[Stored records]
BEGIN

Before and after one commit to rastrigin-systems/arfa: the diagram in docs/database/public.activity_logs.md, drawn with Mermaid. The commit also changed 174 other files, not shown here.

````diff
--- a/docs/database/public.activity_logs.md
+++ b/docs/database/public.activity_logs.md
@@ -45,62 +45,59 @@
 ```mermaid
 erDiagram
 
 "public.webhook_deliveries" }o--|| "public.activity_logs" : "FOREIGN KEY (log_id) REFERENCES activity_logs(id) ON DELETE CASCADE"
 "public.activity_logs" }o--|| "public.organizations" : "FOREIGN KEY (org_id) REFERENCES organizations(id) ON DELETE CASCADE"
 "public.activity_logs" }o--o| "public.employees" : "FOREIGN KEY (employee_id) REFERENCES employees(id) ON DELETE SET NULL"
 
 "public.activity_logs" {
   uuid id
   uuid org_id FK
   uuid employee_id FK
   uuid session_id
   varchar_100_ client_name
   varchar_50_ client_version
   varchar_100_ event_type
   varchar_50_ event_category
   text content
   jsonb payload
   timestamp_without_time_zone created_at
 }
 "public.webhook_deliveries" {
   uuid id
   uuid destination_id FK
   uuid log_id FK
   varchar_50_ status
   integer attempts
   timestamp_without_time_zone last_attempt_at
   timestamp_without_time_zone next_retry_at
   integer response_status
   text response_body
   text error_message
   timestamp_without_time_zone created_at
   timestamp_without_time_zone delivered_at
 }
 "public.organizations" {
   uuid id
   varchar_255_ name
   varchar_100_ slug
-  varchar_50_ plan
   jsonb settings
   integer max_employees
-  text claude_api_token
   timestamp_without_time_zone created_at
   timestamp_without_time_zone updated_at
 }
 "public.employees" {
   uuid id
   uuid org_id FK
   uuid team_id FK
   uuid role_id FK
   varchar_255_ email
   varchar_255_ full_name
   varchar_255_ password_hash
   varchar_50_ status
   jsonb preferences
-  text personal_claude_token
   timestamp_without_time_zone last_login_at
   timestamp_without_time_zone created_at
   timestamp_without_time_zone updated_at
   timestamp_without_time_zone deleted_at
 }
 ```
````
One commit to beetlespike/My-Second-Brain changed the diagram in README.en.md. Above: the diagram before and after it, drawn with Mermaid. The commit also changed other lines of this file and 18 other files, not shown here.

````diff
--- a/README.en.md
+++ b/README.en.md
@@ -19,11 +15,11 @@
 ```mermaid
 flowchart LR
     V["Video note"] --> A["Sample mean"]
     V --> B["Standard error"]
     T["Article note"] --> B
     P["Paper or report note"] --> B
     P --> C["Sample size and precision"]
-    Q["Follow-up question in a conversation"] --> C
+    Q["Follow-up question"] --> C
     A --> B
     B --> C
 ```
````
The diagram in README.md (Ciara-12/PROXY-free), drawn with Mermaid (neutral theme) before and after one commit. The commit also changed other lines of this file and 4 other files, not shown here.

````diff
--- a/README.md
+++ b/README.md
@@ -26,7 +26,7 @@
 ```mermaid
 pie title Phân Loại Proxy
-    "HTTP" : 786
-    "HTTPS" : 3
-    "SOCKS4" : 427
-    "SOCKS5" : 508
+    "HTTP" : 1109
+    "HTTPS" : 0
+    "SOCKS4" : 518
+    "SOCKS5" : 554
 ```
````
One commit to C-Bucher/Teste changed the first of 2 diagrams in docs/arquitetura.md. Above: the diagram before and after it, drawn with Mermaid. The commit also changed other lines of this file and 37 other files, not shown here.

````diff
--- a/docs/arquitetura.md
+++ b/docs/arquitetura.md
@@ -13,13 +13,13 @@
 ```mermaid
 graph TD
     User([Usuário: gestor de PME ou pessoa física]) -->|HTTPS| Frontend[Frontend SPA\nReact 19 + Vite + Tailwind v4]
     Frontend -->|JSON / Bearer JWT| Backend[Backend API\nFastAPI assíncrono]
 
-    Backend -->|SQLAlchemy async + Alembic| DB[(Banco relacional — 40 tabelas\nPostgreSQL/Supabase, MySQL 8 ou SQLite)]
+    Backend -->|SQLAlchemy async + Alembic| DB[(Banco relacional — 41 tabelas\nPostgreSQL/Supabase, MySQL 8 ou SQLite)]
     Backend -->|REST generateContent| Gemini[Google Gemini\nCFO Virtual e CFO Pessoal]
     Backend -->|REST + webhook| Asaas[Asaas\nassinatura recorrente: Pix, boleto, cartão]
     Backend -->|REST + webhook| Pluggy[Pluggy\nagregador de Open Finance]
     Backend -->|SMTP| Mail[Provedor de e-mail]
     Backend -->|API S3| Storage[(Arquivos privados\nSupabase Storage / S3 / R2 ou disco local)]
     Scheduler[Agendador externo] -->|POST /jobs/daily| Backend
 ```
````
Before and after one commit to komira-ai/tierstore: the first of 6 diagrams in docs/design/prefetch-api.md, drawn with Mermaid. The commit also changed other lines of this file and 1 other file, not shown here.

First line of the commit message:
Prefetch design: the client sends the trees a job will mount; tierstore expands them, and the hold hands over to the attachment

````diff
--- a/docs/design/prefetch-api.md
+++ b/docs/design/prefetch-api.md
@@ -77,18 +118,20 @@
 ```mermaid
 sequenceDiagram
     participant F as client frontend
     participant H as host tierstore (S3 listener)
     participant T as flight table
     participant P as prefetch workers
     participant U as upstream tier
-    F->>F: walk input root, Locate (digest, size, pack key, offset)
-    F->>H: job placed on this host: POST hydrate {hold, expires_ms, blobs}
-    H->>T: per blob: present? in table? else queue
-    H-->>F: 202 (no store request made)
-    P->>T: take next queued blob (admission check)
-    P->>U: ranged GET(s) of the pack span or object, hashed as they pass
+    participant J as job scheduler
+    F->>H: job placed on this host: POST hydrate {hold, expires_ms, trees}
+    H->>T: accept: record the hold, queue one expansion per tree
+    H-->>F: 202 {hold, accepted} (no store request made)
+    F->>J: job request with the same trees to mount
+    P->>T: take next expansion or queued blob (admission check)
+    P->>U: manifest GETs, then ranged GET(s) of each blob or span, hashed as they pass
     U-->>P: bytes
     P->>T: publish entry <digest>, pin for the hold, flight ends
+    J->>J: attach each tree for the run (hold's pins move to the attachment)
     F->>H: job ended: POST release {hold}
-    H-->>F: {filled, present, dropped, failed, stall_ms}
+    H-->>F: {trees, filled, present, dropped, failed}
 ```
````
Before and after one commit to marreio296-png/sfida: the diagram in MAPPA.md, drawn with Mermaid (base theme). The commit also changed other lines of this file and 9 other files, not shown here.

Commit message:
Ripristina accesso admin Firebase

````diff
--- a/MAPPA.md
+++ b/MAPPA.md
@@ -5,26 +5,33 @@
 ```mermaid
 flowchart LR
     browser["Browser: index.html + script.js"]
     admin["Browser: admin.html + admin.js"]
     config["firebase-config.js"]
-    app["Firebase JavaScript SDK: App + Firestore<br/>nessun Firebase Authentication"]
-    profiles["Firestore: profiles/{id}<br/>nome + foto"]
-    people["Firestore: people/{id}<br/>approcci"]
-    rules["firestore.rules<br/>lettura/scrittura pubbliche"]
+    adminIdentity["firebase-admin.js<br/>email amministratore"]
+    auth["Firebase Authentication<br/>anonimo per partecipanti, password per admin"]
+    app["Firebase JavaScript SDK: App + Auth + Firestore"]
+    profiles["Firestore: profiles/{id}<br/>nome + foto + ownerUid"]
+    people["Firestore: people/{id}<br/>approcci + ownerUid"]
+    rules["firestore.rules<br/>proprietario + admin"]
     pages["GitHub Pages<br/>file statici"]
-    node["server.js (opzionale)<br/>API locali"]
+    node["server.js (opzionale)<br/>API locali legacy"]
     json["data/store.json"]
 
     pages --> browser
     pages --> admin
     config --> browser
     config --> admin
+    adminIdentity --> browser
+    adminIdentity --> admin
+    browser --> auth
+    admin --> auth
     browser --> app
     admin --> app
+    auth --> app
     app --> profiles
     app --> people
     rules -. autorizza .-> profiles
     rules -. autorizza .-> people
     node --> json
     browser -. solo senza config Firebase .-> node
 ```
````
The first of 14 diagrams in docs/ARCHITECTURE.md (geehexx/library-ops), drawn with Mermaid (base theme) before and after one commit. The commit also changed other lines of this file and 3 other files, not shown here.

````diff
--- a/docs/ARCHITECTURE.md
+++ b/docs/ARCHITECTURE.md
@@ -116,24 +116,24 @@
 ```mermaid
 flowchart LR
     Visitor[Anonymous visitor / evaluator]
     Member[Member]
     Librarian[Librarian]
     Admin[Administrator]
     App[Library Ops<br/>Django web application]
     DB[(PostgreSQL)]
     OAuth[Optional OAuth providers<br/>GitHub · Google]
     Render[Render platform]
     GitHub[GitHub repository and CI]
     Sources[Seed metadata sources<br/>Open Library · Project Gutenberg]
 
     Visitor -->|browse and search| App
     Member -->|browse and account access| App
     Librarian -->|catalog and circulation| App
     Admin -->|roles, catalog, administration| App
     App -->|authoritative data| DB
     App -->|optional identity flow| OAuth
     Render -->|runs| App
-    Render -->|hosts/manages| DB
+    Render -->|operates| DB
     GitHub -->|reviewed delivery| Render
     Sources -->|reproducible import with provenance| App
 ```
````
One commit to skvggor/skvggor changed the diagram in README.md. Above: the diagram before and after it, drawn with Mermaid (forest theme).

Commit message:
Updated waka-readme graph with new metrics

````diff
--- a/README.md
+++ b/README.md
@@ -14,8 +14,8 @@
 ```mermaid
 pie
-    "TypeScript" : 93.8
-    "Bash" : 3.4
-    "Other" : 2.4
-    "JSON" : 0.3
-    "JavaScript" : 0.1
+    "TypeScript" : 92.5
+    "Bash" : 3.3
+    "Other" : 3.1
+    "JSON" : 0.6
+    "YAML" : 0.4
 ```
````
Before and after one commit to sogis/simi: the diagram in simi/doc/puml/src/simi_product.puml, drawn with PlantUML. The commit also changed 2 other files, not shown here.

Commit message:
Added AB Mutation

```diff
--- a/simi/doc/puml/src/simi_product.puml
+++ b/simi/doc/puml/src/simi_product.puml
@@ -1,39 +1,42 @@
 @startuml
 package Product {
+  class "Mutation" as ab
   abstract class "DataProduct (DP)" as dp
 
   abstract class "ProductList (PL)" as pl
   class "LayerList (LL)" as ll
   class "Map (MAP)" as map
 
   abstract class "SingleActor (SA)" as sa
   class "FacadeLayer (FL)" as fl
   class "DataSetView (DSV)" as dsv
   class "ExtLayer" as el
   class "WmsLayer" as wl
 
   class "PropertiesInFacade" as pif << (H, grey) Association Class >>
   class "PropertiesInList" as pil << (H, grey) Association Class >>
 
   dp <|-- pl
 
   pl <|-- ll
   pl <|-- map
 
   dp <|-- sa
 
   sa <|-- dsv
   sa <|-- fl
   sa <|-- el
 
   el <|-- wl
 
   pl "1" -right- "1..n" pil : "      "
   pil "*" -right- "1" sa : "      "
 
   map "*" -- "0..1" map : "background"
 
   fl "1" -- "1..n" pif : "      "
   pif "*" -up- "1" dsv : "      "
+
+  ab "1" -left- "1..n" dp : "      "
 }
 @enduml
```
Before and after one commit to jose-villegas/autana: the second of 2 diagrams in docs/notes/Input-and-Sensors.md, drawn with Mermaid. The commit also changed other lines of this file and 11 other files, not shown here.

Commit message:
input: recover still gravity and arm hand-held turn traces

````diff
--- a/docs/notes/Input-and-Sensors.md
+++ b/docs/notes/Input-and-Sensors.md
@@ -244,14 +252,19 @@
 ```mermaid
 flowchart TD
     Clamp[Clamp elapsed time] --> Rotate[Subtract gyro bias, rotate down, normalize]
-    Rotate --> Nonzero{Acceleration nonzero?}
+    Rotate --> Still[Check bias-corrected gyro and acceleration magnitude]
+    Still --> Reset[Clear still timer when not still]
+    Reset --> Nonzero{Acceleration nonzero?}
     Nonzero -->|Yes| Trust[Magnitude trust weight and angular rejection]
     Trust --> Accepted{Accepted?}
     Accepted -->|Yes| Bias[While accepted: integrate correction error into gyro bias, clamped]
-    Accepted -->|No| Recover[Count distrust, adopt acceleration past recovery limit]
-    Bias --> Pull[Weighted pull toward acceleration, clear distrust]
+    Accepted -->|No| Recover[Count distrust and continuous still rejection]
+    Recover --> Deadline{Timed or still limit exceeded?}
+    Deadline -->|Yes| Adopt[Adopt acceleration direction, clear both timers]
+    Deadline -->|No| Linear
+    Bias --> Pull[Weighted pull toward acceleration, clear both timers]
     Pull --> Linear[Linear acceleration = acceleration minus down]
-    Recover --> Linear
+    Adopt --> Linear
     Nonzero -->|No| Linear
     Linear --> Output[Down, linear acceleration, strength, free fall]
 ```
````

END

__Task goal__
Would you please filter the lines above and copy every one that includes "class"?

__Solution to this task__
+  class "Mutation" as ab
   abstract class "DataProduct (DP)" as dp
   abstract class "ProductList (PL)" as pl
   class "LayerList (LL)" as ll
   class "Map (MAP)" as map
   abstract class "SingleActor (SA)" as sa
   class "FacadeLayer (FL)" as fl
   class "DataSetView (DSV)" as dsv
   class "ExtLayer" as el
   class "WmsLayer" as wl
   class "PropertiesInFacade" as pif << (H, grey) Association Class >>
   class "PropertiesInList" as pil << (H, grey) Association Class >>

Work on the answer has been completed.